## MATERIAL SHOWN
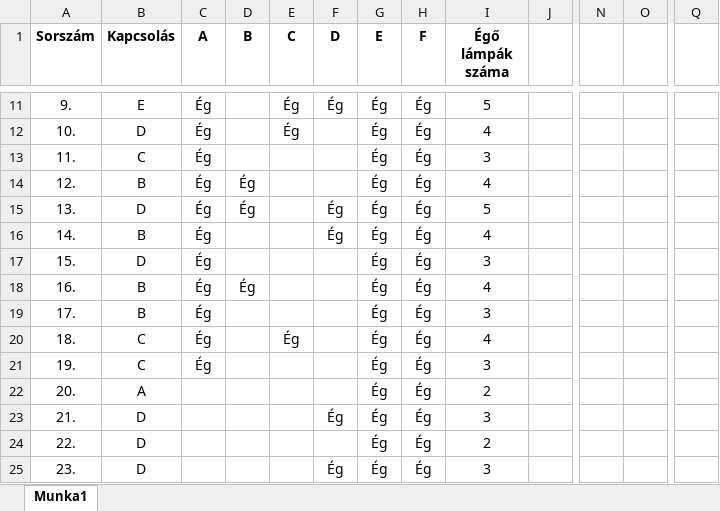
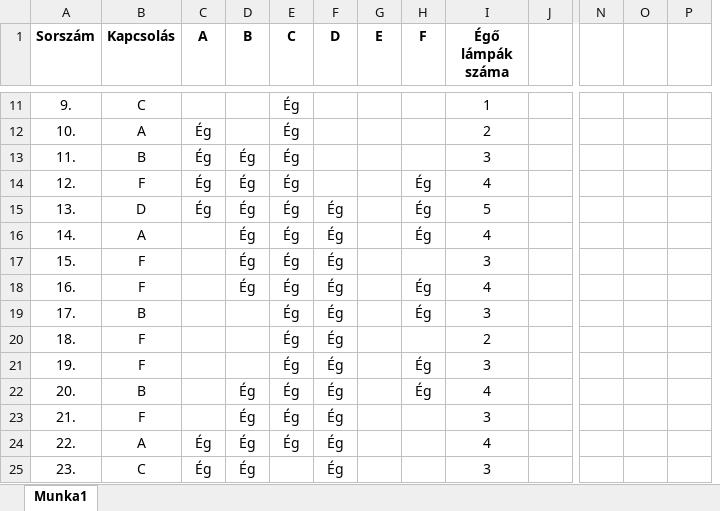
Before and after one commit to ZSzabolcs/2024-Majus-Emelt-Digkult, an Excel workbook: ZelenakSz_13.A_lampak.xlsx, sheet Munka1, drawn as a sheet; only a part is shown, gaps mark what is left out; values as stored, in another font and other column widths than the file's, no borders; charts and pictures and conditional formats not drawn; removed rows and columns are numbered as before the commit, all else as after; the diff covers the shown part only; the diff names each change by its address in the sheet, - before the commit and + after, or states it on an @@ line.

```diff
--- a/ZelenakSz_13.A_lampak.xlsx (sheet Munka1)
+++ b/ZelenakSz_13.A_lampak.xlsx (sheet Munka1)
+column O, empty
-column Q, empty
-B11 (Kapcsolás): E
+B11 (Kapcsolás): C
-C11 (A): Ég
+C11 (A): (empty)
-F11 (D): Ég
+F11 (D): (empty)
-G11:G25 (E): Ég
+G11:G25 (E): (empty)
-H11:H13 (F): Ég
+H11:H13 (F): (empty)
-I11 (Égő lámpák száma): 5
+I11 (Égő lámpák száma): 1
-B12 (Kapcsolás): D
+B12 (Kapcsolás): A
-I12 (Égő lámpák száma): 4
+I12 (Égő lámpák száma): 2
-B13 (Kapcsolás): C
+B13 (Kapcsolás): B
-D13 (B): (empty)
+D13 (B): Ég
-E13:E19 (C): (empty)
+E13:E19 (C): Ég
-B14 (Kapcsolás): B
+B14 (Kapcsolás): F
-B16 (Kapcsolás): B
+B16 (Kapcsolás): A
-C16:C21 (A): Ég
+C16:C21 (A): (empty)
-D16:D17 (B): (empty)
+D16:D17 (B): Ég
-B17 (Kapcsolás): D
+B17 (Kapcsolás): F
-F17:F22 (D): (empty)
+F17:F22 (D): Ég
-H17 (F): Ég
+H17 (F): (empty)
-B18 (Kapcsolás): B
+B18 (Kapcsolás): F
-B20:B21 (Kapcsolás): C
+B20:B21 (Kapcsolás): F
-H20 (F): Ég
+H20 (F): (empty)
-I20 (Égő lámpák száma): 4
+I20 (Égő lámpák száma): 2
-E21:E24 (C): (empty)
+E21:E24 (C): Ég
-B22 (Kapcsolás): A
+B22 (Kapcsolás): B
-D22:D25 (B): (empty)
+D22:D25 (B): Ég
-I22 (Égő lámpák száma): 2
+I22 (Égő lámpák száma): 4
-B23 (Kapcsolás): D
+B23 (Kapcsolás): F
-H23:H25 (F): Ég
+H23:H25 (F): (empty)
-B24 (Kapcsolás): D
+B24 (Kapcsolás): A
-C24:C25 (A): (empty)
+C24:C25 (A): Ég
-F24 (D): (empty)
+F24 (D): Ég
-I24 (Égő lámpák száma): 2
+I24 (Égő lámpák száma): 4
-B25 (Kapcsolás): D
+B25 (Kapcsolás): C
```
Also changed, not shown: 378 edited cells elsewhere in this sheet, formulas that keep their value, charts or pictures.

## YOUR OBJECTIVE
Reproduce the data word for word without its images.

## COMPLETED EXERCISE
Before and after one commit to ZSzabolcs/2024-Majus-Emelt-Digkult, an Excel workbook: ZelenakSz_13.A_lampak.xlsx, sheet Munka1, drawn as a sheet; only a part is shown, gaps mark what is left out; values as stored, in another font and other column widths than the file's, no borders; charts and pictures and conditional formats not drawn; removed rows and columns are numbered as before the commit, all else as after; the diff covers the shown part only; the diff names each change by its address in the sheet, - before the commit and + after, or states it on an @@ line.

```diff
--- a/ZelenakSz_13.A_lampak.xlsx (sheet Munka1)
+++ b/ZelenakSz_13.A_lampak.xlsx (sheet Munka1)
+column O, empty
-column Q, empty
-B11 (Kapcsolás): E
+B11 (Kapcsolás): C
-C11 (A): Ég
+C11 (A): (empty)
-F11 (D): Ég
+F11 (D): (empty)
-G11:G25 (E): Ég
+G11:G25 (E): (empty)
-H11:H13 (F): Ég
+H11:H13 (F): (empty)
-I11 (Égő lámpák száma): 5
+I11 (Égő lámpák száma): 1
-B12 (Kapcsolás): D
+B12 (Kapcsolás): A
-I12 (Égő lámpák száma): 4
+I12 (Égő lámpák száma): 2
-B13 (Kapcsolás): C
+B13 (Kapcsolás): B
-D13 (B): (empty)
+D13 (B): Ég
-E13:E19 (C): (empty)
+E13:E19 (C): Ég
-B14 (Kapcsolás): B
+B14 (Kapcsolás): F
-B16 (Kapcsolás): B
+B16 (Kapcsolás): A
-C16:C21 (A): Ég
+C16:C21 (A): (empty)
-D16:D17 (B): (empty)
+D16:D17 (B): Ég
-B17 (Kapcsolás): D
+B17 (Kapcsolás): F
-F17:F22 (D): (empty)
+F17:F22 (D): Ég
-H17 (F): Ég
+H17 (F): (empty)
-B18 (Kapcsolás): B
+B18 (Kapcsolás): F
-B20:B21 (Kapcsolás): C
+B20:B21 (Kapcsolás): F
-H20 (F): Ég
+H20 (F): (empty)
-I20 (Égő lámpák száma): 4
+I20 (Égő lámpák száma): 2
-E21:E24 (C): (empty)
+E21:E24 (C): Ég
-B22 (Kapcsolás): A
+B22 (Kapcsolás): B
-D22:D25 (B): (empty)
+D22:D25 (B): Ég
-I22 (Égő lámpák száma): 2
+I22 (Égő lámpák száma): 4
-B23 (Kapcsolás): D
+B23 (Kapcsolás): F
-H23:H25 (F): Ég
+H23:H25 (F): (empty)
-B24 (Kapcsolás): D
+B24 (Kapcsolás): A
-C24:C25 (A): (empty)
+C24:C25 (A): Ég
-F24 (D): (empty)
+F24 (D): Ég
-I24 (Égő lámpák száma): 2
+I24 (Égő lámpák száma): 4
-B25 (Kapcsolás): D
+B25 (Kapcsolás): C
```
Also changed, not shown: 378 edited cells elsewhere in this sheet, formulas that keep their value, charts or pictures.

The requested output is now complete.